Looking at the listing beneath, work out how many lines hold "String" and report only that figure.

→ MATERIAL PROVIDED:
* * * * * * *
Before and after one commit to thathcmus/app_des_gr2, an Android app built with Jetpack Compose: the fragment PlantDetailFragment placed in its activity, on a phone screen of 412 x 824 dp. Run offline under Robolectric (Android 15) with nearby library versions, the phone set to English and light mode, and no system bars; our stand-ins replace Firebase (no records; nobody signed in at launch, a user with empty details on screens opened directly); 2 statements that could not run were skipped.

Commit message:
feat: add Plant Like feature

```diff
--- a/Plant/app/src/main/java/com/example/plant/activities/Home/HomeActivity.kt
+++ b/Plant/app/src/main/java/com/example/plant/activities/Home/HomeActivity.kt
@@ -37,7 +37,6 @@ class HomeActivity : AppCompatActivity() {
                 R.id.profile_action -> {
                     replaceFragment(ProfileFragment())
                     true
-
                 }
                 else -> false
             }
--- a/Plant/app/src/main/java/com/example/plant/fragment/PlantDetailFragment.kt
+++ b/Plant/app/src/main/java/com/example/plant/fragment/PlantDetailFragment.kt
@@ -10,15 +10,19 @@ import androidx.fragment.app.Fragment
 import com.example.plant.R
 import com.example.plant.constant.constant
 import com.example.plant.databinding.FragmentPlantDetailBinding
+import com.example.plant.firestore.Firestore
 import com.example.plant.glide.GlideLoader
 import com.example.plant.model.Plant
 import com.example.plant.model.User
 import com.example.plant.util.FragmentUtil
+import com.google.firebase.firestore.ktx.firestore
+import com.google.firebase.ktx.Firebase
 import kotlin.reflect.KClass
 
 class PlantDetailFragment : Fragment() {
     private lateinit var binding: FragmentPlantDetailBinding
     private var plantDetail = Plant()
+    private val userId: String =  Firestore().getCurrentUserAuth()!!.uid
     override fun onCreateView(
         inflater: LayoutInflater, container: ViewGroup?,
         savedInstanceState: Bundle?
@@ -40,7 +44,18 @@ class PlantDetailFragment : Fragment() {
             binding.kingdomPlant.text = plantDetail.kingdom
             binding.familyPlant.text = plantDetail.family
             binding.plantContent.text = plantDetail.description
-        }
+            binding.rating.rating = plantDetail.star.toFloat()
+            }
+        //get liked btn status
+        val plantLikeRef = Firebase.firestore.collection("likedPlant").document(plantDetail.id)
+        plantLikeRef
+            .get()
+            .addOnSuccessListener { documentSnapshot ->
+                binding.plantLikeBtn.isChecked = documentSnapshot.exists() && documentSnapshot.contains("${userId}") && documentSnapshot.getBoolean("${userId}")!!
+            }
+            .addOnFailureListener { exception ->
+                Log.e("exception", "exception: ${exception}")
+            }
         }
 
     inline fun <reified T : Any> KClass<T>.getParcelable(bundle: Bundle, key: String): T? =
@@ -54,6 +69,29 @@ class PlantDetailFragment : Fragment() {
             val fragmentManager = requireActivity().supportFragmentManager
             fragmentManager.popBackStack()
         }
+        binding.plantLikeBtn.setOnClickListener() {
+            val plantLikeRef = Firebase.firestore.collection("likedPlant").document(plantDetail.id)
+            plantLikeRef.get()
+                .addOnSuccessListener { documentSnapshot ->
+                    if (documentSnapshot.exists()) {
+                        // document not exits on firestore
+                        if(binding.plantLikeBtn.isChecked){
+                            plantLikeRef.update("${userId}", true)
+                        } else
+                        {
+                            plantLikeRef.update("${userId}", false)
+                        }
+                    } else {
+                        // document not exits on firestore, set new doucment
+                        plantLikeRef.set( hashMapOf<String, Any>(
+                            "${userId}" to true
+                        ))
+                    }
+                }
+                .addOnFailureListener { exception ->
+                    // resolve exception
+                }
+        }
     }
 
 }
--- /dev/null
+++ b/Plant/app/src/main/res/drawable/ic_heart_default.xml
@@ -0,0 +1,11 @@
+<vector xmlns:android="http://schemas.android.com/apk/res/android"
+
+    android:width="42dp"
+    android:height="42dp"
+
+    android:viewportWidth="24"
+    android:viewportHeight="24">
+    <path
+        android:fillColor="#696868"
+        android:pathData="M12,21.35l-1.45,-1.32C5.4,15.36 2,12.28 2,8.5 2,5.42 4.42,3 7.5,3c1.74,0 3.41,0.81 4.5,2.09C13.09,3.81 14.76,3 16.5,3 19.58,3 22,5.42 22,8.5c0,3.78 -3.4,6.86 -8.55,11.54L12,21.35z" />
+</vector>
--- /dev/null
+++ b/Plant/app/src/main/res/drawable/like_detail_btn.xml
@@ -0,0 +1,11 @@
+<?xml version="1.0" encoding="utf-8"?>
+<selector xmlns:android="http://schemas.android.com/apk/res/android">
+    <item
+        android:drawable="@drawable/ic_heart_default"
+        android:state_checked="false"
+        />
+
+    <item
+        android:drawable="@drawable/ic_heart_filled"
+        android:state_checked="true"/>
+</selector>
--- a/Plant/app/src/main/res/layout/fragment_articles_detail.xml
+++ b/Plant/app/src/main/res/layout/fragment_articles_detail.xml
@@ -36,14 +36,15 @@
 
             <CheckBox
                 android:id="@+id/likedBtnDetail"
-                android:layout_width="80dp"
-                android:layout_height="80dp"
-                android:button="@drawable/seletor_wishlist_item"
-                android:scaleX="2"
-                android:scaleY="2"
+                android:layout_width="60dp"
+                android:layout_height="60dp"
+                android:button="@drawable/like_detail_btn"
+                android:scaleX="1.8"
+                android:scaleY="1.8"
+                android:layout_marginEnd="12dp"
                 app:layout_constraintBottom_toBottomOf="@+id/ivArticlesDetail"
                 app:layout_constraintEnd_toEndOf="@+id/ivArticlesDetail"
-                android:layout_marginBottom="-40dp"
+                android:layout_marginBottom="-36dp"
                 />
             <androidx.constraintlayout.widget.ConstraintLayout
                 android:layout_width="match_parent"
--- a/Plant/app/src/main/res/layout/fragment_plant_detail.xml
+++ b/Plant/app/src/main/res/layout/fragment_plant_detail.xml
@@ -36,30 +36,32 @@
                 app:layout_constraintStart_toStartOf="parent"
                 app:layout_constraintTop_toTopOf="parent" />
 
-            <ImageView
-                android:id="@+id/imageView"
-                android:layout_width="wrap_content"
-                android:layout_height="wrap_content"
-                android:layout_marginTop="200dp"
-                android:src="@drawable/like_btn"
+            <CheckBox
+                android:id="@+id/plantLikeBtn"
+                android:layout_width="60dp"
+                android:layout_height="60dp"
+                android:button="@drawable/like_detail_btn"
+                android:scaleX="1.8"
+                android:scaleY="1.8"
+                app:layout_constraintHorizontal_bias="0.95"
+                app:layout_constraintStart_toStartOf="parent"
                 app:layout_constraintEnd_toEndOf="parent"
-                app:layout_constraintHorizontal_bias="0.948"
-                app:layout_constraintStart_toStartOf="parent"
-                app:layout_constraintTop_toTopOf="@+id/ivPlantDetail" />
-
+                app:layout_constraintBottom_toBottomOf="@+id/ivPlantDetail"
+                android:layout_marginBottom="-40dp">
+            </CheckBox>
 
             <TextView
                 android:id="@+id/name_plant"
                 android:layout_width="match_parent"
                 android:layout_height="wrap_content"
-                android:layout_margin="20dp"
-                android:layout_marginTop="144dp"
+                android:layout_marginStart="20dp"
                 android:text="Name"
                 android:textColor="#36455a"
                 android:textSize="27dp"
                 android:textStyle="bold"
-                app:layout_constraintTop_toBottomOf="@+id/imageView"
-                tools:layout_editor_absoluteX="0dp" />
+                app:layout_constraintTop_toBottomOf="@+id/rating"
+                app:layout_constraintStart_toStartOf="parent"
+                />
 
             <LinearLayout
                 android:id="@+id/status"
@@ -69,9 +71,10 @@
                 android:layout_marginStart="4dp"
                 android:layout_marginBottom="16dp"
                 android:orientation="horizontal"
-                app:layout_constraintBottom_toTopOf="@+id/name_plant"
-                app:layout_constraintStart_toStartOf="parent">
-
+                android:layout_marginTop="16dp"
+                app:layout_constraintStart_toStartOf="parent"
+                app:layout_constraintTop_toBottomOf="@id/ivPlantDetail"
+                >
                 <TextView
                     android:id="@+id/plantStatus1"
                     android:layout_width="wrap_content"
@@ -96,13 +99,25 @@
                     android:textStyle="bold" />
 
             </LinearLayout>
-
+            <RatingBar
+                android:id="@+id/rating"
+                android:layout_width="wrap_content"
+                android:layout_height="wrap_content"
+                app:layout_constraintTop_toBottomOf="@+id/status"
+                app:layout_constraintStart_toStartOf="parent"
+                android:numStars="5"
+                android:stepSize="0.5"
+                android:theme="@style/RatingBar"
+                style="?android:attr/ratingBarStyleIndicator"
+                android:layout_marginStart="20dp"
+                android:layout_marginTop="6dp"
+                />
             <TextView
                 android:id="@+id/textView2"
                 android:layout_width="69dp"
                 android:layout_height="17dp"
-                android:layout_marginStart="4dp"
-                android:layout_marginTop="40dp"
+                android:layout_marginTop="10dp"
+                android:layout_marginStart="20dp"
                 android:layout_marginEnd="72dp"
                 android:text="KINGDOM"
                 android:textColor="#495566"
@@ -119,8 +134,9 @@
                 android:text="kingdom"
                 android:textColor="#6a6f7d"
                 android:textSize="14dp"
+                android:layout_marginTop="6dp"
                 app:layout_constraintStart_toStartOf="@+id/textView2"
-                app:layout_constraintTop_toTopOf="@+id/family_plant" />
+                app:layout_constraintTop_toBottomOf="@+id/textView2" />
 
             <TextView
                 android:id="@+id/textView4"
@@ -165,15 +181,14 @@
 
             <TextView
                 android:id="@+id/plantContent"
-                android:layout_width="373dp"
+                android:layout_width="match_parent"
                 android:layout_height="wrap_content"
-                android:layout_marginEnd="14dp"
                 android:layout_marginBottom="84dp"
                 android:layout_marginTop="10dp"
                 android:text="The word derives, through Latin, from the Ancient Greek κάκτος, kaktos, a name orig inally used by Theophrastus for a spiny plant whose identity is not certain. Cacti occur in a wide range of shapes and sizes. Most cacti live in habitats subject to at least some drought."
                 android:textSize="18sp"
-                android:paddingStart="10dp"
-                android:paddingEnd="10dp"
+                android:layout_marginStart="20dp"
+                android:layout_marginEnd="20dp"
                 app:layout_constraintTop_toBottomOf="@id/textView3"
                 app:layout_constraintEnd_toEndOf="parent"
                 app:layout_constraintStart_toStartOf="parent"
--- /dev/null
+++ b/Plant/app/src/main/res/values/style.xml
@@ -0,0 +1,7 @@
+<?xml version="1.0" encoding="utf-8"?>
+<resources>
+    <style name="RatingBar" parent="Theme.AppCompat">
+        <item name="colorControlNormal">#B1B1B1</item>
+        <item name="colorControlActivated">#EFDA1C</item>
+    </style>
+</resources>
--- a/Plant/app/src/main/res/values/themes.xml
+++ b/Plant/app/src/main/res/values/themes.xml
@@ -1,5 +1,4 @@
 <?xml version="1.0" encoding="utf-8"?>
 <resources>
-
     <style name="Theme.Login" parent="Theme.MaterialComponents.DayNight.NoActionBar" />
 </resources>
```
* * * * * * *
→ PROBLEM SOLUTION:
3